[[ TASK MATERIAL open ]]

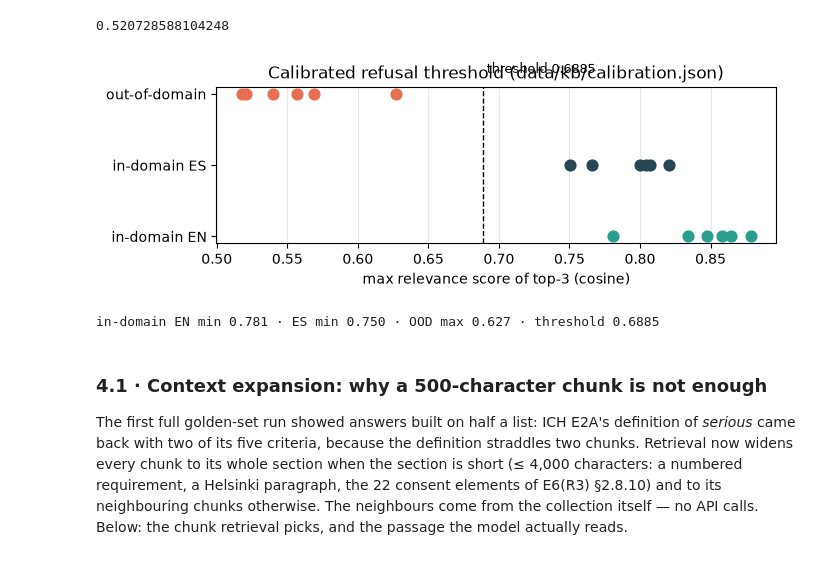
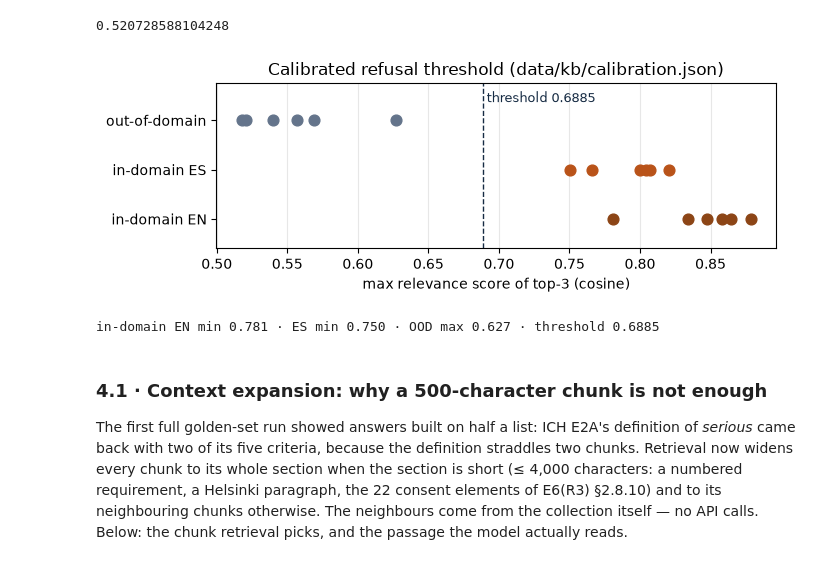
Before and after one commit to dnarram/clinical-research-compliance-assistant, a Jupyter notebook: notebooks/compliance_assistant.ipynb, the cells around one changed output. Drawn from its saved outputs; the diff is of its cells as text; code cells hidden in the pictures.

```diff
--- a/notebooks/compliance_assistant.ipynb
+++ b/notebooks/compliance_assistant.ipynb
@@ -254,19 +254,21 @@ show("¿Cuál es la mejor receta de paella valenciana?")       # out of domain:
 # %%
 calibration = json.loads(settings.calibration_path.read_text(encoding="utf-8"))
 threshold = settings.resolved_threshold()
 en, es, ood = calibration["in_domain_max_scores"]["en"], calibration["in_domain_max_scores"]["es"], calibration["out_of_domain_max_scores"]
 
 fig, ax = plt.subplots(figsize=(7, 2.6))
-for y, (label, xs, color) in enumerate([("in-domain EN", en, "#2a9d8f"), ("in-domain ES", es, "#264653"), ("out-of-domain", ood, "#e76f51")]):
+# DNR palette: in-domain in the copper ramp (dark -> mid), out-of-domain in slate, gate in navy.
+for y, (label, xs, color) in enumerate([("in-domain EN", en, "#8C4516"), ("in-domain ES", es, "#B95319"), ("out-of-domain", ood, "#64748B")]):
     ax.scatter(xs, [y]*len(xs), s=60, color=color, label=label, zorder=3)
-ax.axvline(threshold, color="black", ls="--", lw=1)
-ax.text(threshold, 2.35, f" threshold {threshold}", va="center", fontsize=9)
+ax.axvline(threshold, color="#162B43", ls="--", lw=1)
+ax.set_ylim(-0.6, 2.75)
+ax.text(threshold, 2.45, f" threshold {threshold}", va="center", fontsize=9, color="#162B43")
 ax.set_yticks([0, 1, 2]); ax.set_yticklabels(["in-domain EN", "in-domain ES", "out-of-domain"]); ax.set_xlabel("max relevance score of top-3 (cosine)")
 ax.set_title("Calibrated refusal threshold (data/kb/calibration.json)"); ax.grid(axis="x", alpha=.3)
 plt.tight_layout(); plt.show()
 print(f"in-domain EN min {min(en):.3f} · ES min {min(es):.3f} · OOD max {max(ood):.3f} · threshold {threshold}")
 # %% [output]
-[figure, old version]
+[figure, new version]
 in-domain EN min 0.781 · ES min 0.750 · OOD max 0.627 · threshold 0.6885
 # %% [markdown]
 ### 4.1 · Context expansion: why a 500-character chunk is not enough
```
Also changed, not shown: parts of 1 cell of this notebook, 31 other files.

[[ TASK MATERIAL closed ]]

*TASK DIRECTIONS*: The copy should match each line above exactly and contain no images.

*REPLY TO THE EXERCISE*:
Before and after one commit to dnarram/clinical-research-compliance-assistant, a Jupyter notebook: notebooks/compliance_assistant.ipynb, the cells around one changed output. Drawn from its saved outputs; the diff is of its cells as text; code cells hidden in the pictures.

```diff
--- a/notebooks/compliance_assistant.ipynb
+++ b/notebooks/compliance_assistant.ipynb
@@ -254,19 +254,21 @@ show("¿Cuál es la mejor receta de paella valenciana?")       # out of domain:
 # %%
 calibration = json.loads(settings.calibration_path.read_text(encoding="utf-8"))
 threshold = settings.resolved_threshold()
 en, es, ood = calibration["in_domain_max_scores"]["en"], calibration["in_domain_max_scores"]["es"], calibration["out_of_domain_max_scores"]
 
 fig, ax = plt.subplots(figsize=(7, 2.6))
-for y, (label, xs, color) in enumerate([("in-domain EN", en, "#2a9d8f"), ("in-domain ES", es, "#264653"), ("out-of-domain", ood, "#e76f51")]):
+# DNR palette: in-domain in the copper ramp (dark -> mid), out-of-domain in slate, gate in navy.
+for y, (label, xs, color) in enumerate([("in-domain EN", en, "#8C4516"), ("in-domain ES", es, "#B95319"), ("out-of-domain", ood, "#64748B")]):
     ax.scatter(xs, [y]*len(xs), s=60, color=color, label=label, zorder=3)
-ax.axvline(threshold, color="black", ls="--", lw=1)
-ax.text(threshold, 2.35, f" threshold {threshold}", va="center", fontsize=9)
+ax.axvline(threshold, color="#162B43", ls="--", lw=1)
+ax.set_ylim(-0.6, 2.75)
+ax.text(threshold, 2.45, f" threshold {threshold}", va="center", fontsize=9, color="#162B43")
 ax.set_yticks([0, 1, 2]); ax.set_yticklabels(["in-domain EN", "in-domain ES", "out-of-domain"]); ax.set_xlabel("max relevance score of top-3 (cosine)")
 ax.set_title("Calibrated refusal threshold (data/kb/calibration.json)"); ax.grid(axis="x", alpha=.3)
 plt.tight_layout(); plt.show()
 print(f"in-domain EN min {min(en):.3f} · ES min {min(es):.3f} · OOD max {max(ood):.3f} · threshold {threshold}")
 # %% [output]
-[figure, old version]
+[figure, new version]
 in-domain EN min 0.781 · ES min 0.750 · OOD max 0.627 · threshold 0.6885
 # %% [markdown]
 ### 4.1 · Context expansion: why a 500-character chunk is not enough
```
Also changed, not shown: parts of 1 cell of this notebook, 31 other files.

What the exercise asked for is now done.